I know this truth as a physician and a caregiver. A family member was recently hospitalized and I got a quick refresher's course in the reality of hospital care from a patient's view point, and it wasn't pretty. My husband was hospitalized 4th of July weekend, due to severe dehydration. From the time I called 911 and throughout his hospital stay I told everyone I could that I was a doctor and that he was dehydrated.
No one really listened to me, not the emergency room physician, not the internist, and not his cardiologist. The cardiologist agreed he showed signs of dehydration, but due to his age, and"risk factors," proceeded with expensive diagnostic tests, that eventually later proved me right.
I witnessed how he and many patients get lost in the diagnostic maze. Despite his obvious signs of dehydration, his doctors proceed with attempting to rule out a heart attack, even though his lab tests showed no signs of a heart attack! Knowing my husband as I do, I was pretty certain he didn't have one, and his initial tests did as well.
My supported medical opinion didn't make a difference. After 3 days of hospitalization, and a $30,000 plus hospital bill, everything was normal and his final diagnosis was dehydration!
I realized, it's best to focus on getting out of the hospital as soon as possible. A lot of avoidable medical errors occur, and they are a leading cause of death. I was concerned about the possibility that my husband could experience complications of the diagnostic tests he had.
Your loved one, the patient, can get lost in the medical treatment shuffle. By that I mean your diagnostic tests, treatment and diseased organ system seemingly hold greater importance than you do as a patient, with emotions, needs, uniqueness, individuality and gets lost in the treatment protocols.
This has nothing to do with dedication, it's the way doctors, nurses and other health care professionals are trained. Don't take it personally. Your hospital staff, I imagine are very hard working and dedicated to helping you. The challenge is their training focuses primarily on the treatment rather than the specific needs of any given patient.
One of the best things you can do is to help your loved one get discharged from the hospital as quickly as possible. So how can you help your loved one get well?
1. Stay informed. With the patient's permission, ask the doctors questions about the patient's conditions. Write the questions, so you won't forget. Become the designate patient advocate.
3. Encourage your sick loved one to watch television selectively with getting well in mind. Don't watch the news or violent, depressing programs. Periods. Watching violence and fear inducing programs can be stressful and raise your stress hormone levels, which in turn slows down the healing process.
In contrast, watching uplifting and inspiring programs, especially comedies and educational programs can lower your stress and help you to get well faster.
4. Encourage the patient to to share her or his thoughts with a kind-hearted person, a good listening ear.

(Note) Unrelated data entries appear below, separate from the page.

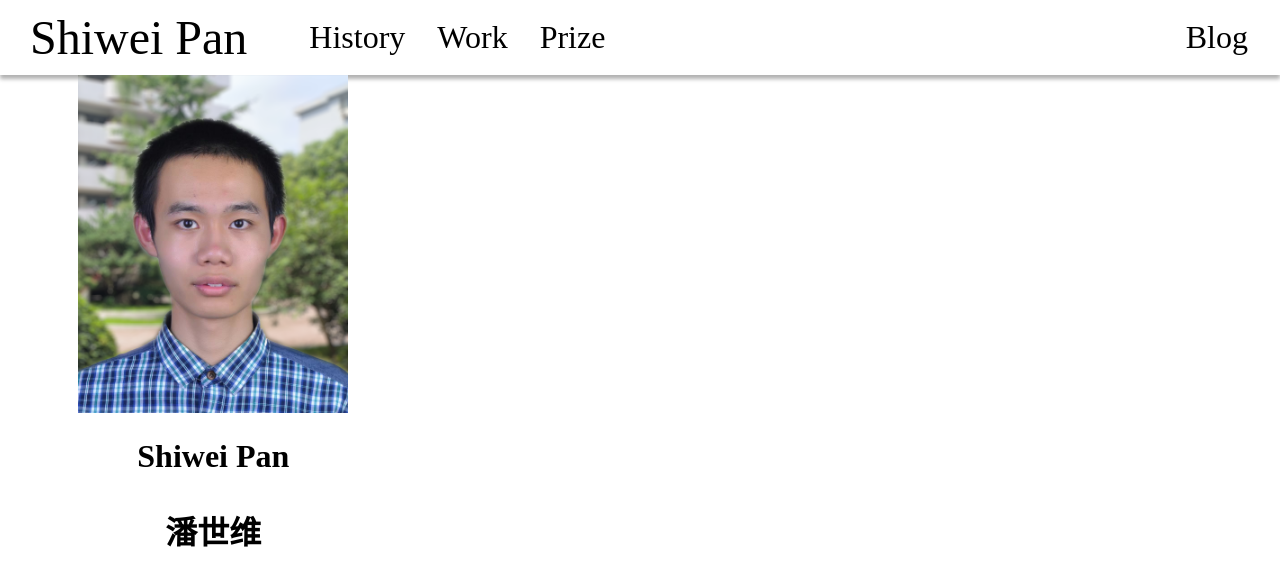
Repository: erikpsw/web
Page: new/psw.html
The author's editor kept a copy of each file at every save. The page is drawn from the files as they stood at one save, then again after the next save.
The browser window is 1280 px wide. The pictures show the whole page.

Above is the page before, as saved 2022-06-16 22:19:05.

### new/psw.html
<!DOCTYPE html>
<html>
<head>
<meta charset="utf-8">
<title>Shiwei Pan</title>
<link rel="stylesheet" type="text/css" href="styles.css">
</head>
<body class="body">
<nav id="start_box">
    <a class="nav" id="title" href="">Shiwei Pan</a>
    <a class="nav" href="" >History</a>
    <a class="nav" href="">Work</a>
    <a class="nav" href="">Prize</a>
    <a class="nav" id="myblog" target="_blank" href="https://erikpsw.github.io/">Blog</a>
</nav>
<section>
    <div id="profile">
        <img src="\pic\mine.png" id="mine">
        <h2 id="intro">Shiwei Pan</h2>
        <h3 style="font-family: STZhongsong; font-size: 2em;">潘世维</h3>
    </div>
</section>
</body>
</html>

### new/styles.css
#start_box
{
    background-color: whit;
    display:flex;
    box-shadow: 0 0.25rem 0.25rem 0 rgb(0 0 0 / 31%);
}

#title{
    text-decoration: none;
    font-family:"Times New Roman",Georgia,Serif;
    font-style:inherit;
    padding:10px 30px 10px;
    color:black;
    font-size: 3em;
}

.nav{
    text-decoration: none;
    font-family:"Times New Roman",Georgia,Serif;
    padding-left:1em;
    color:black;
    display: inline-flex;
    align-items: center;
    font-size: 2em;
}

.body{
    margin: 0%;
}

#myblog{
    margin-left: auto;
    padding-right: 1em;
}

#mine{
    width: 270px;
    height: 337.5px;
}

#profile{
    text-align: center;
    max-width: 33.333%;
}

#intro{
    font-family: "Times New Roman",Georgia,Serif;
    font-size: 2em;
    margin: 5%;
}

After the next save:
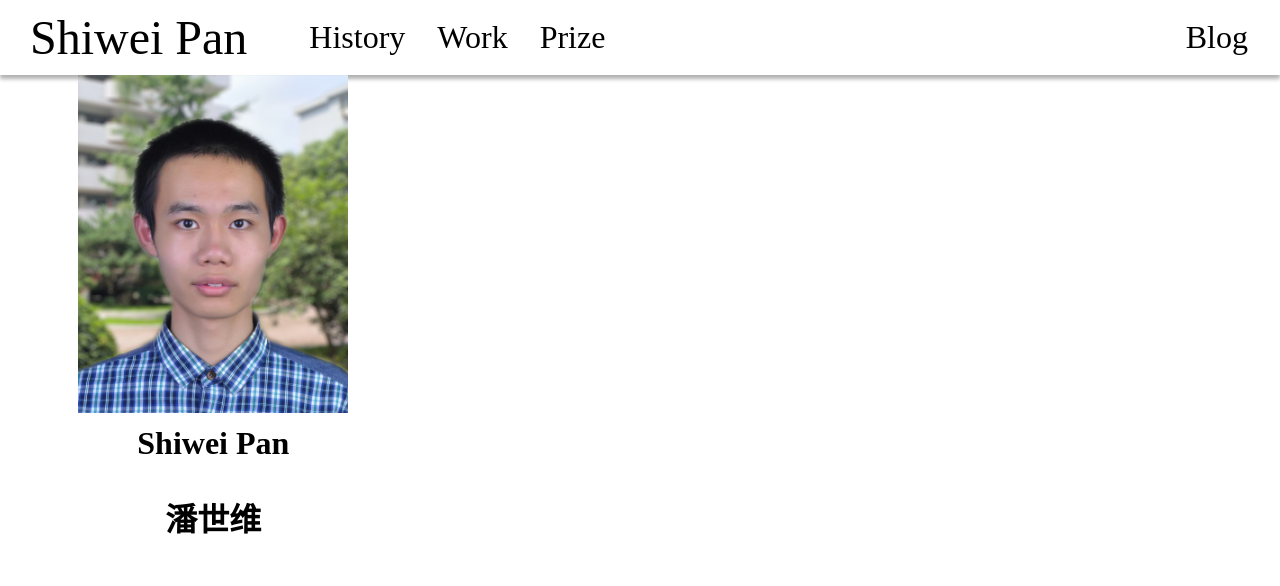
Saved 14 s later.
--- a/new/styles.css
+++ b/new/styles.css
@@ -46,5 +46,5 @@
 #intro{
     font-family: "Times New Roman",Georgia,Serif;
     font-size: 2em;
-    margin: 5%;
+    margin: 2%;
 }
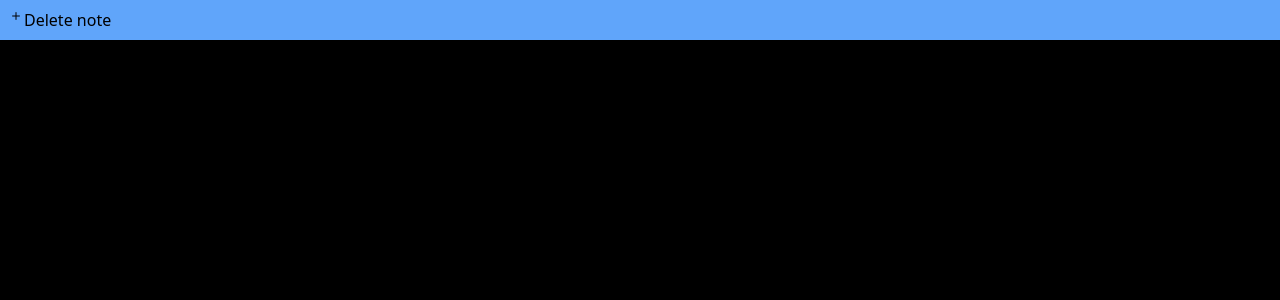
Repository: TMuse333/works-software-assessment
Page: /
The author's editor kept a copy of each file at every save. The page is drawn from the files as they stood at one save, then again after a run of saves.
The browser window is 1280 px wide. The pictures show the whole page.
The project was rebuilt for these pictures with package versions that can differ from the ones it lists, and the page was loaded fresh each time. Also part of the build but not shown: vite.config.js, src/components/note/note.jsx.

Above is the page before, as saved 2024-04-02 17:23:01.

After the next 2 saves:
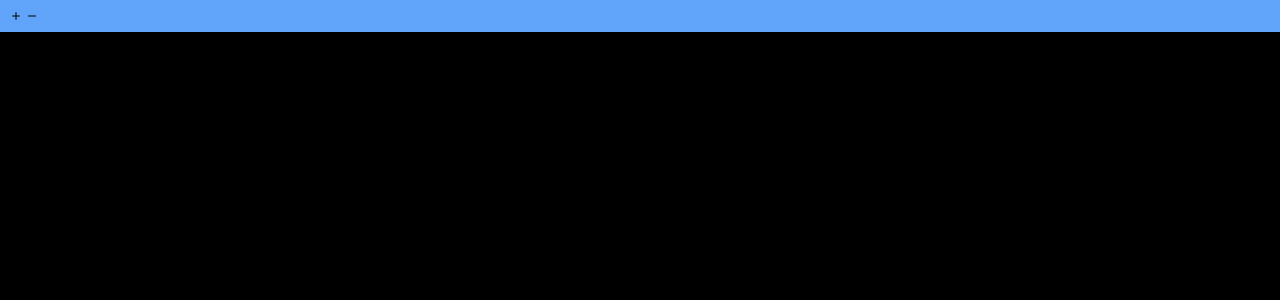
The 2 saves are shown as one change because they came seconds apart.
The last was saved 7 s later.
--- a/src/components/navbar/navbar.tsx
+++ b/src/components/navbar/navbar.tsx
@@ -8,7 +8,7 @@ return (
     <div className="relative bg-blue-400 p-2">
        <ul className="flex">
         <li><IoIosAdd/></li>
-        <li>Delete note</li>
+        <li><IoIosRemove/></li>
        </ul>
     </div>
 )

It doesn't matter if it is you or someone else. And if there's no one available, encourage them to write about their deep, unexpressed emotions. Medical studies have found that honest expression is a great way to help the body to get well. Writing helps to strengthen the immune system and other bodily functions.
5. Encourage optimism. Medical research demonstrates that optimists are healthier and recover faster than pessimists. Every crisis and illness can be viewed as an opportunity.
6. Find ways to relax. Most illnesses are supported by high levels of stress hormones, so when they are lowered through various means of relaxation, the body has the opportunity to recuperate and heal.
Isn't it great to learn there's a lot you can do to help your sick loved one?
Yours in Good Health,
Elaine R. Ferguson, MD